Since the Committee for Proprietary Medicinal Products (CPMP) of the European Union issued in 1997 a “points to consider” document for the assessment of the potential for QT interval prolongation by non-cardiovascular agents to predict drug-induced torsades de pointes (TdP), the QT liability has become the critical safety issue in the development of pharmaceuticals. As TdP is usually linked to delayed cardiac repolarization, international guideline (ICH S7B) has advocated the standard repolarization assays such as in vitro IKr (hERG current) and in vivo QT interval, or in vitro APD (as a follow up) as the best biomarkers for predicting the TdP risk. However, the recent increasing evidence suggests that the currently used above biomarkers and/or assays are not fully predictive for TdP, and also does not address potential arrhythmia (VT and/or VF) induced by other mechanisms including the selective disruption of hERG protein trafficking, the interaction with other ion channels, pumps, exchangers, or transporters, and dysfunction of exciting-contraction coupling and cellular damage. There is, therefore, an urgent need for other surrogate markers or assays that can predict a wide range of cardiac toxicity potential of drug candidates. A recent advance in technology for large-scale production of human stem cell derived cardiomyocytes (hiPS/hESCM) has encouraged us to develop the new platform over traditional cell and ex vivo animal models for cardiac safety assessment. Indeed, the combination with modified analytical techniques such as multi-electrode array, patch clamp, impedance, motion vector, or optical imaging and hiPS/hES-CM offer new comprehensive pre-clinical human models capable of predicting a wide range of cardiac liability and their mechanisms. The platforms will open novel opportunities for a reliable, cost- and time-effective, and translational research in human cardiac toxicity during early development phase.

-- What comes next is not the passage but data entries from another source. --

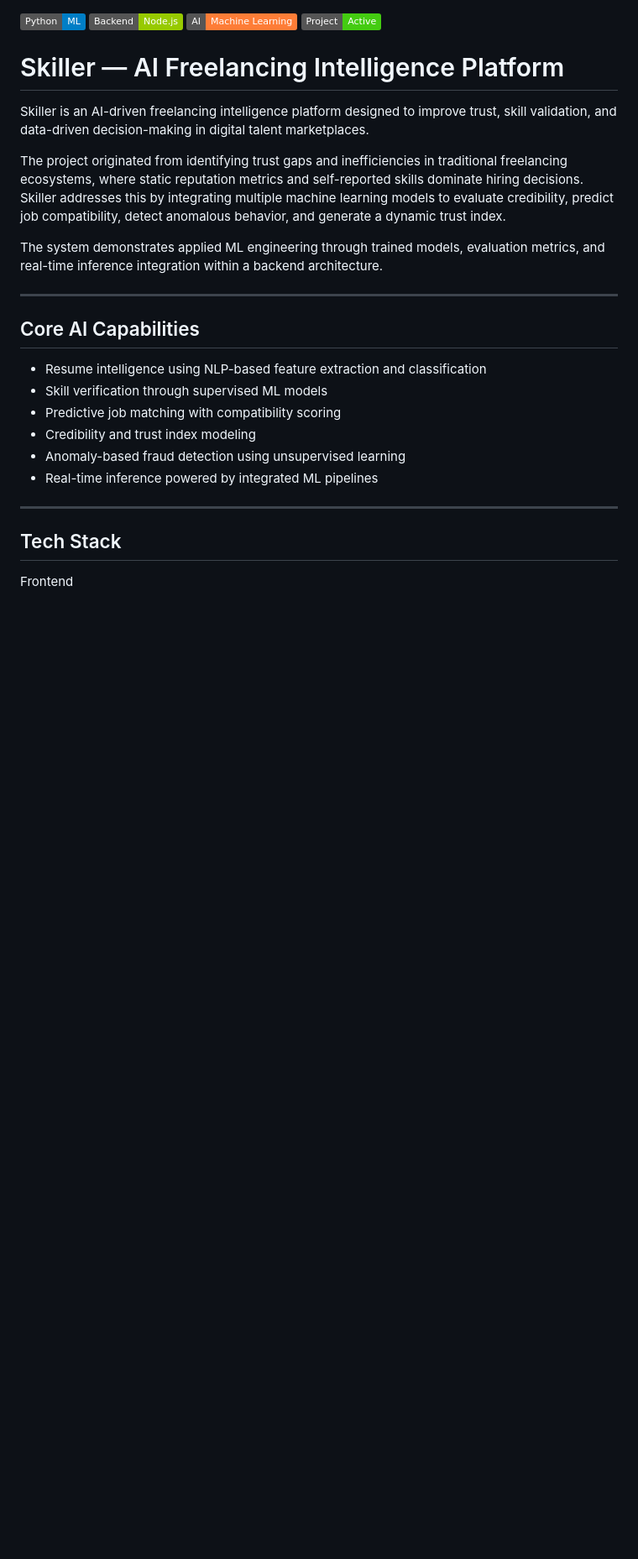
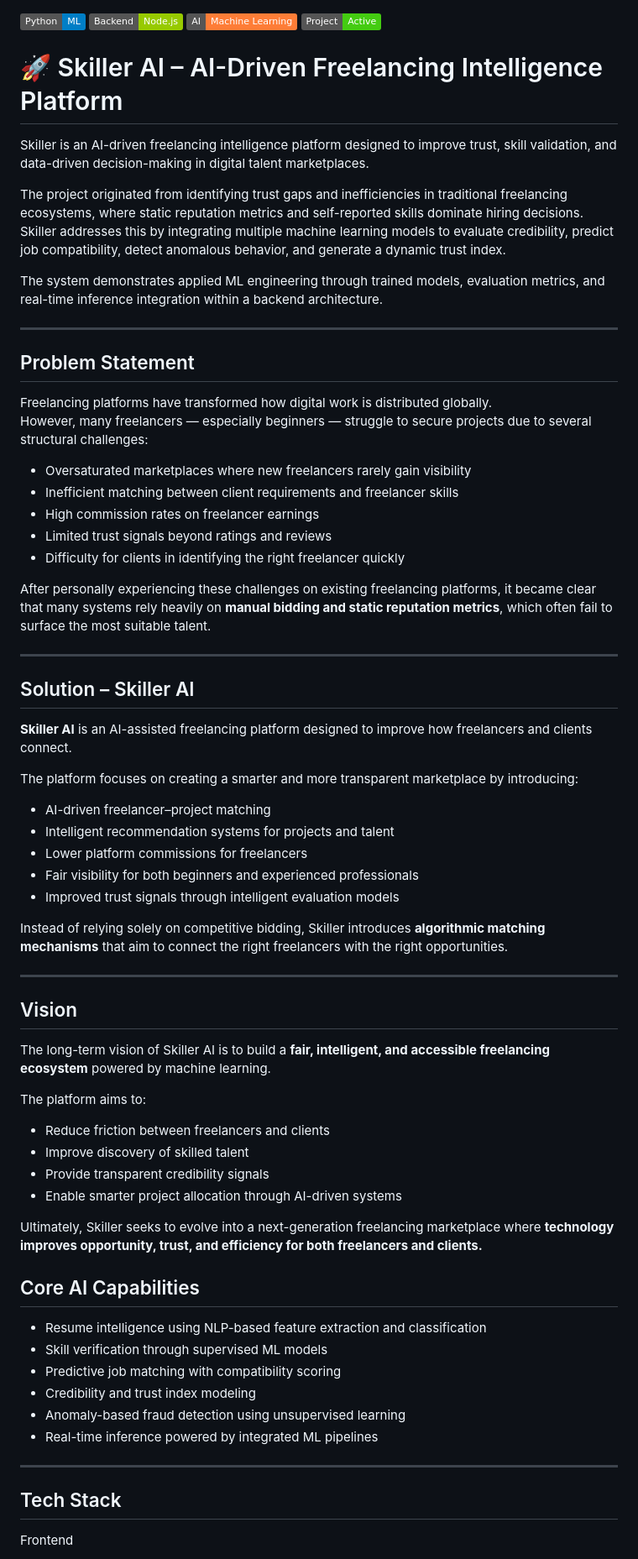
Before and after one commit to Abhiram756/skiller-ai-freelancing-platform, a Markdown page: README.md, the part around the change. Shown at 84% size. Rendered like a GitHub page; badges without logos; blank space fills up the shorter version.

Commit message:
Revise README with new title and detailed sections
Updated project title and added sections for problem statement, solution, and vision to enhance clarity and detail.

```diff
--- a/README.md
+++ b/README.md
@@ -3,7 +3,7 @@
 ![Machine Learning](https://img.shields.io/badge/AI-Machine%20Learning-orange)
 ![Status](https://img.shields.io/badge/Project-Active-success)
 
-# Skiller — AI Freelancing Intelligence Platform
+# 🚀 Skiller AI – AI-Driven Freelancing Intelligence Platform
 
 Skiller is an AI-driven freelancing intelligence platform designed to improve trust, skill validation, and data-driven decision-making in digital talent marketplaces.
 
@@ -12,6 +12,50 @@ The project originated from identifying trust gaps and inefficiencies in traditi
 The system demonstrates applied ML engineering through trained models, evaluation metrics, and real-time inference integration within a backend architecture.
 
 ---
+
+## Problem Statement
+
+Freelancing platforms have transformed how digital work is distributed globally.
+However, many freelancers — especially beginners — struggle to secure projects due to several structural challenges:
+
+- Oversaturated marketplaces where new freelancers rarely gain visibility
+- Inefficient matching between client requirements and freelancer skills
+- High commission rates on freelancer earnings
+- Limited trust signals beyond ratings and reviews
+- Difficulty for clients in identifying the right freelancer quickly
+
+After personally experiencing these challenges on existing freelancing platforms, it became clear that many systems rely heavily on **manual bidding and static reputation metrics**, which often fail to surface the most suitable talent.
+
+---
+
+## Solution – Skiller AI
+
+**Skiller AI** is an AI-assisted freelancing platform designed to improve how freelancers and clients connect.
+
+The platform focuses on creating a smarter and more transparent marketplace by introducing:
+
+- AI-driven freelancer–project matching
+- Intelligent recommendation systems for projects and talent
+- Lower platform commissions for freelancers
+- Fair visibility for both beginners and experienced professionals
+- Improved trust signals through intelligent evaluation models
+
+Instead of relying solely on competitive bidding, Skiller introduces **algorithmic matching mechanisms** that aim to connect the right freelancers with the right opportunities.
+
+---
+
+## Vision
+
+The long-term vision of Skiller AI is to build a **fair, intelligent, and accessible freelancing ecosystem** powered by machine learning.
+
+The platform aims to:
+
+- Reduce friction between freelancers and clients
+- Improve discovery of skilled talent
+- Provide transparent credibility signals
+- Enable smarter project allocation through AI-driven systems
+
+Ultimately, Skiller seeks to evolve into a next-generation freelancing marketplace where **technology improves opportunity, trust, and efficiency for both freelancers and clients.**
 
 ## Core AI Capabilities
 
```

We review here flow cytometric gating methods, which were newly established and named “HAS-Flow,” to analyze ATL (adult T-cell leukemia/lymphoma) cells. Using CD7 vs. CD3 or CADM1 plots of CD4-positive lymphocytes, HTLV1- infected ATL cells can be specifically separated from other normal T-cells. These plots are different among subtypes of ATL, and reflect the disease progression from HTLV-1 infection through indolent ATL to aggressive ATL. Moreover, the change of the plots after chemotherapy could distinguish chemo-sensitive cases and predict prognosis. We are now advancing their clinical applications. For example, recurrence of ATL and engraftment after HSCT (hematopoietic stem cell transplantation) can be monitored simultaneously by combining HAS-Flow with HLA-Flow, which can analyze mixed chimerism among various cell populations after HSCT.